The Senate is expected to vote on the proposal today. Beginning in November, it would allow people to register to vote at their town or city hall and then cast their ballot.
"This would open the floodgates for potential fraud in cities and towns where it might be an issue," Sullivan said yesterday. "This is the most ridiculous proposal I've heard when it comes to voting in my seven years (as mayor)."
Sullivan said letting people sign up to vote on Election Day would be problematic for town and city clerks and possibly create a major expense for communities needing to verify voters' identity.
"(They're) saying, 'Bring in the fraud and put the burden and expense on cities and towns to sort out after the election,'" Sullivan said.
The bill's major proponent, Sen. Edward Augustus, D-Worcester, said Sullivan's concerns are unfounded.
"There's no increase in fraud allegations" with same-day registration, Augustus said. "The only thing that increases is voter participation."
Augustus pointed to studies showing as many as 220,000 more people would vote if they could register at the polls.
The bill, aimed at helping people who moved but didn't re-register to vote, would contain current antifraud safeguards. Voters would still have to show proof of identification and residency, such as a driver's license and utility bill. They would also have to sign an affidavit attesting to their identity.
Five states, including Maine and New Hampshire, allow same-day registration.
"I never hear of New Hampshire being a hotbed of voter fraud," Augustus said.
Lawrence elections, though, are plagued by constant complaints of voter fraud. Earlier this year, the Legislature shot down a Lawrence-backed proposal requiring voters to show a photo identification card.
Augustus, chairman of the Senate Election Laws Committee, helped kill the measure. Sullivan was flabbergasted to learn that Augustus' voter registration bill was getting a vote and Lawrence's bill did not.
"It opens my eyes on why the voter initiative was scrapped," Sullivan said.
Augustus contends the Lawrence bill would be bad law. He reasoned that Lawrence could not hold elections under different standards than the rest of the state.

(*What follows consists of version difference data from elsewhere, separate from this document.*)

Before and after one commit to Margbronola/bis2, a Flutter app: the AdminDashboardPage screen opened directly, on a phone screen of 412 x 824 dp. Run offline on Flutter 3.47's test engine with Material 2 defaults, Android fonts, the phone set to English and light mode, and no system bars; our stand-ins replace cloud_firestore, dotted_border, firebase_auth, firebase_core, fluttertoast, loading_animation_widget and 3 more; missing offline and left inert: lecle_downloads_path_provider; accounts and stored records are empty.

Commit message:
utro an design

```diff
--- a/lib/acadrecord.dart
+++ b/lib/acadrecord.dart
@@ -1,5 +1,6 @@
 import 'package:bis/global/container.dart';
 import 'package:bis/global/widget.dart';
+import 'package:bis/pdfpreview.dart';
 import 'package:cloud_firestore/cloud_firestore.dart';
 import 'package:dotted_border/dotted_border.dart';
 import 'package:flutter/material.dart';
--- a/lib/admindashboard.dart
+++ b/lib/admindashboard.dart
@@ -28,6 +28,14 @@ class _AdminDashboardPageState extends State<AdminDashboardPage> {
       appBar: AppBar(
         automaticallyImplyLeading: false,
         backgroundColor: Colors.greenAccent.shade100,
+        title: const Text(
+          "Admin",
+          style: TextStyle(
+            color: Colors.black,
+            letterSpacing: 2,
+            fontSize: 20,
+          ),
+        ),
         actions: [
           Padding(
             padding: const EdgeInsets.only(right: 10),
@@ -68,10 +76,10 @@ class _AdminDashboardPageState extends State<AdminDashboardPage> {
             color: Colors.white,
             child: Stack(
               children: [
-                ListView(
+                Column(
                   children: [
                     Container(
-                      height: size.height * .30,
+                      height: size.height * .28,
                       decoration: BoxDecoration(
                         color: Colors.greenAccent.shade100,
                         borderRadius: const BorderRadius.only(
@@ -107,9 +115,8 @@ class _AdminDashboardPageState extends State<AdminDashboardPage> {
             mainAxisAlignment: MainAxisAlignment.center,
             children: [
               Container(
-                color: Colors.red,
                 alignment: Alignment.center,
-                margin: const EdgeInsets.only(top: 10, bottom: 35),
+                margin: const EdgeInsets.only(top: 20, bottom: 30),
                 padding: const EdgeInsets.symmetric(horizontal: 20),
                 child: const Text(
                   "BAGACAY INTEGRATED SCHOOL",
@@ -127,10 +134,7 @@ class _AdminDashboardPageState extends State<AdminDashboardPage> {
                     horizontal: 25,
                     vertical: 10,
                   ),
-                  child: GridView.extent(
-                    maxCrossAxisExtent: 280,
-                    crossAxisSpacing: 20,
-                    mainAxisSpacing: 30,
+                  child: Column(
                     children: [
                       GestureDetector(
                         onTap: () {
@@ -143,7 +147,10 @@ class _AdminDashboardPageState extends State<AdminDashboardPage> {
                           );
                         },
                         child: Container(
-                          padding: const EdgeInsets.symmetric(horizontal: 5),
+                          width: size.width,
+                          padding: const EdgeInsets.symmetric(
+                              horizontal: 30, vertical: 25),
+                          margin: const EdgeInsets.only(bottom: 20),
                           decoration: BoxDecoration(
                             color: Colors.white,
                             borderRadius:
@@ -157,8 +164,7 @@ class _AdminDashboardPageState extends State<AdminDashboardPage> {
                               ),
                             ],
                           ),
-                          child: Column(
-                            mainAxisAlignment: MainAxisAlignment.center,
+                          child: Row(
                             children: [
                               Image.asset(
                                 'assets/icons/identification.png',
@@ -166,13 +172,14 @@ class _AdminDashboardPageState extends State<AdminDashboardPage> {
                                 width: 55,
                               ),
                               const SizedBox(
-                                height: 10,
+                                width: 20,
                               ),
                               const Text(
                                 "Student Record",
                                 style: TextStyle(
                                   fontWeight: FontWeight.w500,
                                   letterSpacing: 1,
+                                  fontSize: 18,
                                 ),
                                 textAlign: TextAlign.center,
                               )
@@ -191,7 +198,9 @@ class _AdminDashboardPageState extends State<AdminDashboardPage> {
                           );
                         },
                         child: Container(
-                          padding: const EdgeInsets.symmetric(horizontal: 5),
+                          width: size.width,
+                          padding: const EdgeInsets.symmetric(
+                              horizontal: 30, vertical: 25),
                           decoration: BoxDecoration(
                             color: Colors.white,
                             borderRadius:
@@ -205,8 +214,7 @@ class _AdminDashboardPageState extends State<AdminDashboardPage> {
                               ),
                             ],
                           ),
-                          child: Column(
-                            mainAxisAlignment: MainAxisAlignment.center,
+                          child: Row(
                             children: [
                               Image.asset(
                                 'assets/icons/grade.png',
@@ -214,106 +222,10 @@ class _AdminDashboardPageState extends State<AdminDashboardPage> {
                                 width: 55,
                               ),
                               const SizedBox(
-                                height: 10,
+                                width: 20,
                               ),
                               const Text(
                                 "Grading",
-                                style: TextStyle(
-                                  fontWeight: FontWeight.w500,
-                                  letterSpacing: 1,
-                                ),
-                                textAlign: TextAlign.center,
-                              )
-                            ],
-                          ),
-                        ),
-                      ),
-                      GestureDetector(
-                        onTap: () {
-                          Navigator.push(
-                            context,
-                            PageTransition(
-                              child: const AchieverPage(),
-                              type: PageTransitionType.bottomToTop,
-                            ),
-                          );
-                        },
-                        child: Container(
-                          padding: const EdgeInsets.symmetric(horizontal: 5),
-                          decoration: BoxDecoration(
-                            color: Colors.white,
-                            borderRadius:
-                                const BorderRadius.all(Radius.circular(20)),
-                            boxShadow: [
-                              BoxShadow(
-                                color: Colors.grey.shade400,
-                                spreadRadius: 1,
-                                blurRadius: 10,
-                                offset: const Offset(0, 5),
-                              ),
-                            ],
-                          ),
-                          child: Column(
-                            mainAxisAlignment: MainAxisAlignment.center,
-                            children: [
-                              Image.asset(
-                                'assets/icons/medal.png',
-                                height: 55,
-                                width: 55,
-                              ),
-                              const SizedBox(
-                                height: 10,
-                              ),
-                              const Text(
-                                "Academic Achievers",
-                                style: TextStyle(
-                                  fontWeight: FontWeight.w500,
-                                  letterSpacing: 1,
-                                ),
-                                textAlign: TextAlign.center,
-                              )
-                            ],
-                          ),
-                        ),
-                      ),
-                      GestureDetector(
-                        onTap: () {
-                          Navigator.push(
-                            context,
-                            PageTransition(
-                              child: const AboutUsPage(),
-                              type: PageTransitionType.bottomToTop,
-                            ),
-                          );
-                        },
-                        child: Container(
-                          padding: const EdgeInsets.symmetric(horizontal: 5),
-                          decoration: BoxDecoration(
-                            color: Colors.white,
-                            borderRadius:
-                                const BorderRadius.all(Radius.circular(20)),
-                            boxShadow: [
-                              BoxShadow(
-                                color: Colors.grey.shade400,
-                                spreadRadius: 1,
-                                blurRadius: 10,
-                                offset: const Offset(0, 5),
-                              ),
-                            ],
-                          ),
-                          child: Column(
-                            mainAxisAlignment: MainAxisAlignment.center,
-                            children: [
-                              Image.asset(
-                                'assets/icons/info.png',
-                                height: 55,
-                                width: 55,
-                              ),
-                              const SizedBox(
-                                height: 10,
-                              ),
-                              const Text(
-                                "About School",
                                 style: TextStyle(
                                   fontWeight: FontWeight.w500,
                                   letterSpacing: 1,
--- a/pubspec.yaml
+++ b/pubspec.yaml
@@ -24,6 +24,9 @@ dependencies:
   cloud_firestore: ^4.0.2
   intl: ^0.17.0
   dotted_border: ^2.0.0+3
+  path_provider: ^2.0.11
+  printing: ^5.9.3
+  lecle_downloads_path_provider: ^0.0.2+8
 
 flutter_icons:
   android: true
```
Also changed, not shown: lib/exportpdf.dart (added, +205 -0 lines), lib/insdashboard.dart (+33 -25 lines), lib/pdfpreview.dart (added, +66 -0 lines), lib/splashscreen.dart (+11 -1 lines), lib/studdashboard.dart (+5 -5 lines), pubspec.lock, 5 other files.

Moreover, the Legislature could not approve such a significant change without proof of voter fraud. Sullivan said he's not aware of any confirmed voter fraud in Lawrence.
Sullivan isn't the only local skeptic of same-day registration. Rep. William Lantigua, D-Lawrence, said he would vote against the bill if it makes it to the House.
"Those people who make those comments (about voter fraud) would have another reason or excuse for crying foul," Lantigua said.
Sen. Susan C. Tucker, an Andover Democrat who represents Lawrence, said the bill's requirements protect against fraud.
The bill requires all precincts to be equipped by 2010 to register voters on Election Day. Tucker said she's worried communities will be overwhelmed.
"I'm concerned about any new costs for cities and towns," Tucker said.
The legislative clock is working in Sullivan's favor.
The Legislature's formal session ends July 31. In that short time, the bill would have to pass both the House and Senate, have any differences resolved before being sent to Gov. Deval Patrick, and then be signed by the governor within 10 days.
And there would be almost no time to override a veto.
"It's going to be a challenge," Augustus said.